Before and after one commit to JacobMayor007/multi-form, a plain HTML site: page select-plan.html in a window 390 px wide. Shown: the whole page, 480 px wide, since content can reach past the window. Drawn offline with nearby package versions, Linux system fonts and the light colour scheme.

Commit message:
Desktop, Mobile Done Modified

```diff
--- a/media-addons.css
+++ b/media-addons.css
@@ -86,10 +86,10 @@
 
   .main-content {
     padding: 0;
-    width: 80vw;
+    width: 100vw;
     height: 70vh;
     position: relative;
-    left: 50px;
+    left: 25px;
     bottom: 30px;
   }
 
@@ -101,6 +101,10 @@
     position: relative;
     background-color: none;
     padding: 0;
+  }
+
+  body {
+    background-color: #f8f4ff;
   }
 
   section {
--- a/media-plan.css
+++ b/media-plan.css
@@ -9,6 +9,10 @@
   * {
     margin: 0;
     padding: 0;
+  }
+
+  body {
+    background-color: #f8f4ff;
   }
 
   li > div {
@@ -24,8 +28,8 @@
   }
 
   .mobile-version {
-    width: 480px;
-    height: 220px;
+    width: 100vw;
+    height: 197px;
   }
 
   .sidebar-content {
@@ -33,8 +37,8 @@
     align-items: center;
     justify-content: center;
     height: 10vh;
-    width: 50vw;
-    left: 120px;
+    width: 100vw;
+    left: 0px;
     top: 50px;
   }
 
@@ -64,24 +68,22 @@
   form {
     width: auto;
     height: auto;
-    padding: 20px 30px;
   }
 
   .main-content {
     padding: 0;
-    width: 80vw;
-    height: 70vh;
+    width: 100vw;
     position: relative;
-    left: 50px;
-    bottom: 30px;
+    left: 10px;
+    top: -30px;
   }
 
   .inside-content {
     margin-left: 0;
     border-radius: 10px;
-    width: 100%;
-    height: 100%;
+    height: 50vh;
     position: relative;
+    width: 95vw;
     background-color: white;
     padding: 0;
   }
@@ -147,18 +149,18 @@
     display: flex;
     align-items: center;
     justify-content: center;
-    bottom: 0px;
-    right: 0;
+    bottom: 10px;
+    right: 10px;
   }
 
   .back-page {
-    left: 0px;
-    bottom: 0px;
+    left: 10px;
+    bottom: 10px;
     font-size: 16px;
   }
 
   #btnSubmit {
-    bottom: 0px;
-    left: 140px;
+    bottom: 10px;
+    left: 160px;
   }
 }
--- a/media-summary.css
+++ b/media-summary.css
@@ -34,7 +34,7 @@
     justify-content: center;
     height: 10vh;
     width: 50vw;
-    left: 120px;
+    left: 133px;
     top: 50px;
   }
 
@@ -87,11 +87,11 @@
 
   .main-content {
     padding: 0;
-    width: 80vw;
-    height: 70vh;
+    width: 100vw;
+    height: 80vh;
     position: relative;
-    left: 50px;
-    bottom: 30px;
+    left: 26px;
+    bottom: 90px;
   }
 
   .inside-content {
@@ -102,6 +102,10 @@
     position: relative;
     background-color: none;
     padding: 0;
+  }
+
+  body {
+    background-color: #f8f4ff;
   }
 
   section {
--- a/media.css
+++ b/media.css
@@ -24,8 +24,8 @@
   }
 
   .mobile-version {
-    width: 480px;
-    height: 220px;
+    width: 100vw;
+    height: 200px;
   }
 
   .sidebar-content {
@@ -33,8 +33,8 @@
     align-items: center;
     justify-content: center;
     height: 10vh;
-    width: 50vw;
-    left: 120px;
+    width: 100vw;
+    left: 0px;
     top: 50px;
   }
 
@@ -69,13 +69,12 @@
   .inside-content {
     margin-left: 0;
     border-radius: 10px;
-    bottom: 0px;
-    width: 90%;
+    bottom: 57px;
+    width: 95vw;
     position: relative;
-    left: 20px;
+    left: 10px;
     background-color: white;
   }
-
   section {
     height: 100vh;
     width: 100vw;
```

EXERCISE REQUIREMENTS:
All lines of the entries above where "media" turns up should be reported.

FINISHED EXERCISE:
--- a/media-addons.css
+++ b/media-addons.css
--- a/media-plan.css
+++ b/media-plan.css
--- a/media-summary.css
+++ b/media-summary.css
--- a/media.css
+++ b/media.css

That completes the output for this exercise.